Today, glimmers of life give the community hope. Shoppers still descend each spring on the nearby Broadway Market to buy breads, meats, painted eggs, pierogi and boxes of twisted, sugar-coated chrusciki for Easter celebrations.
But in Broadway-Fillmore, lasting change can seem out of reach. Year after year, Witkowski has watched his neighborhood slip as politicians talk about developing the city’s waterfront and hand subsidies to corporations willing to locate in Western New York. He is among many entrepreneurs who believe Buffalo distributes small business grants unfairly. Rebuilding Broadway-Fillmore rises as a flashpoint in elections, but the reality is that the region’s leaders abandoned the area long ago, Witkowski says: “Too many promises, and not enough promises delivered.”

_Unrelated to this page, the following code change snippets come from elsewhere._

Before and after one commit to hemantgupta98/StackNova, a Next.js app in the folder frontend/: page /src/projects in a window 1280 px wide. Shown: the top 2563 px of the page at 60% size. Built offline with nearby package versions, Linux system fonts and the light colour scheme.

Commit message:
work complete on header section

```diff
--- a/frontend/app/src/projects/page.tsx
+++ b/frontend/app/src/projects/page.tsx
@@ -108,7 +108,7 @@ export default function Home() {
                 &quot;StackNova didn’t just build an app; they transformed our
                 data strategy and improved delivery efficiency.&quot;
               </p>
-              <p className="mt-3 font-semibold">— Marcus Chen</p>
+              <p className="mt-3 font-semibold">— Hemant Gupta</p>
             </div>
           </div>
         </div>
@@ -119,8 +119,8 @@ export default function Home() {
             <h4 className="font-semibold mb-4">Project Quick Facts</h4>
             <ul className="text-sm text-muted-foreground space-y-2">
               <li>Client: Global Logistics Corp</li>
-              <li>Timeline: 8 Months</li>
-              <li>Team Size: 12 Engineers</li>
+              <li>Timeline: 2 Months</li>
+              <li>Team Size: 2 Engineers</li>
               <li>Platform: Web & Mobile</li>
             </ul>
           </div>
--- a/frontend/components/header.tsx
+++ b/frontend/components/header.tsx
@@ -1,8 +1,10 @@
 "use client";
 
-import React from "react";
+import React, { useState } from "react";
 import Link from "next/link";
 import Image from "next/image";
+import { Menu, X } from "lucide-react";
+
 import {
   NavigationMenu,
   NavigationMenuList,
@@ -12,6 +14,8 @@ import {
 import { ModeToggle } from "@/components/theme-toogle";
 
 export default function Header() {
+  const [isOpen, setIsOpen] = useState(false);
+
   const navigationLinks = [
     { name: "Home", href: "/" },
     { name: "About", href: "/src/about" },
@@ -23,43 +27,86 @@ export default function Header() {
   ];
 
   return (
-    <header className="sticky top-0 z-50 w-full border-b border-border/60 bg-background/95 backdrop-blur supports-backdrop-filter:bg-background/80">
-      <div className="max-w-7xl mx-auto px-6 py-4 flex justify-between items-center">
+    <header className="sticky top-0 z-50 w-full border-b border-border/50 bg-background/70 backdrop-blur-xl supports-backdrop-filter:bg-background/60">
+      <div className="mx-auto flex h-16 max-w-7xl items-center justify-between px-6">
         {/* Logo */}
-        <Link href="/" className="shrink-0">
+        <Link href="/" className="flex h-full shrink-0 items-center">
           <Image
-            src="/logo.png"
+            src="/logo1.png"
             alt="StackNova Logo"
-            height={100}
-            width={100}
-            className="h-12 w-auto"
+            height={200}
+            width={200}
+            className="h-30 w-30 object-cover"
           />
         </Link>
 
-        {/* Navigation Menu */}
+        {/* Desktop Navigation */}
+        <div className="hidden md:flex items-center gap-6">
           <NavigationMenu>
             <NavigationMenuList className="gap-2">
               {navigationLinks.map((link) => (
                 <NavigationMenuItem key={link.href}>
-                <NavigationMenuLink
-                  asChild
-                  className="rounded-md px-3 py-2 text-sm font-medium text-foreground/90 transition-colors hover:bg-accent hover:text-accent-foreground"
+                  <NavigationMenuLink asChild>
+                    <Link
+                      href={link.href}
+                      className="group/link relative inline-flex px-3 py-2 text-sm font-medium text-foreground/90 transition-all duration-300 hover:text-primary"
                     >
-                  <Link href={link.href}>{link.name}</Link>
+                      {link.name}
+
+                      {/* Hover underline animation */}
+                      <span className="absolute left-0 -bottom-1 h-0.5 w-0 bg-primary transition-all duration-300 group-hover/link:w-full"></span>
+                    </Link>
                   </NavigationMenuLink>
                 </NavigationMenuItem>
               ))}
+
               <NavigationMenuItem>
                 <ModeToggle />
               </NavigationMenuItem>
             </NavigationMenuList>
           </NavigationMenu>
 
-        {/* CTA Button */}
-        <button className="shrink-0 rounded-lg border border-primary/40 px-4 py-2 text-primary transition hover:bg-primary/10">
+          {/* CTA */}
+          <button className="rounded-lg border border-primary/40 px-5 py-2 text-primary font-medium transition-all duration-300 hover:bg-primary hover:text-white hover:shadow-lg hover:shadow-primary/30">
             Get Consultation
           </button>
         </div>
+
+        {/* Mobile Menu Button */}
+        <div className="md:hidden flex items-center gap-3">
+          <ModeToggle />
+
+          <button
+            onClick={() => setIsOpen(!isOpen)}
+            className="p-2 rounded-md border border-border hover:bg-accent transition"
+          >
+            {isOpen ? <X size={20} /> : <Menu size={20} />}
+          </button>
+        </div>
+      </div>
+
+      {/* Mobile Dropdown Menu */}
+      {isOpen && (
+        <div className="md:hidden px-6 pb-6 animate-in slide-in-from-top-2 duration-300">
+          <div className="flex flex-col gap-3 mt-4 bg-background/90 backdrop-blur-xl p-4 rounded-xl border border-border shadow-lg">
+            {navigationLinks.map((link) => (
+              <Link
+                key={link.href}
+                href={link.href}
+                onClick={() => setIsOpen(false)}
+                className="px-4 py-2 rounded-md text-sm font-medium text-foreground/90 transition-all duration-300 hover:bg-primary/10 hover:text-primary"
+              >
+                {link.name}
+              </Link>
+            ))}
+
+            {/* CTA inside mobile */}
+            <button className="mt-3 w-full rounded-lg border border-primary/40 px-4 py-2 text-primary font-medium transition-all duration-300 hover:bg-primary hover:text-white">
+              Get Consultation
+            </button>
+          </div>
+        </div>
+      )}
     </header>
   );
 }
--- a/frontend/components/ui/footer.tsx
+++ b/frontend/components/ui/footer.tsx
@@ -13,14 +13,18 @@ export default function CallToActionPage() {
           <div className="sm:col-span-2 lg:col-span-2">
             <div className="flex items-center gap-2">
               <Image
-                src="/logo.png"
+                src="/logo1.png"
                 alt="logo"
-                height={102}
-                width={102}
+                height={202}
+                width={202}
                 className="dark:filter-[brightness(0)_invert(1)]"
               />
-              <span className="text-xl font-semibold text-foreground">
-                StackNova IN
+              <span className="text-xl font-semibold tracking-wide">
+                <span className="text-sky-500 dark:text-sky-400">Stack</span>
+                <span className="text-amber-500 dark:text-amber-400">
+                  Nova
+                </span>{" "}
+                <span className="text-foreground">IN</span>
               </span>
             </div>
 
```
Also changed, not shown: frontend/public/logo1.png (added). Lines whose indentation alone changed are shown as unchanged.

In his mind, Witkowski can still see the old Broadway, packed with the crowds that gave the neighborhood life. But, he says, “it means nothing anymore.” He looks outside, and the sidewalks are quiet. He need only walk next door to find a storefront with newspapers and wooden boards covering almost every window.
On the drive to work, Witkowski passes houses in such a state of decay that they look as if they have been turned inside-out, their wooden skeletons sketched, stark and ragged, on a gray Buffalo sky. The local vacancy rate is so high that the city has taken to demolishing unwanted homes, leaving behind a trash-ridden patchwork of urban prairie.
Half a mile from the Custom Hatter, the 17-story Central Terminal looms, a hulking, boarded-up brick ghost. The last train left the station, an art deco wonder, in October of 1979. Witkowski calls himself a holdout. But even he no longer believes the community will turn back around in his lifetime. After 55 years here, it could be time to move on.
Charlotte, the author of this story, works in the University at Buffalo’s communications office. This blog is independent of her job at UB, and she had not met Henry Louis Taylor Jr. prior to reporting for this article.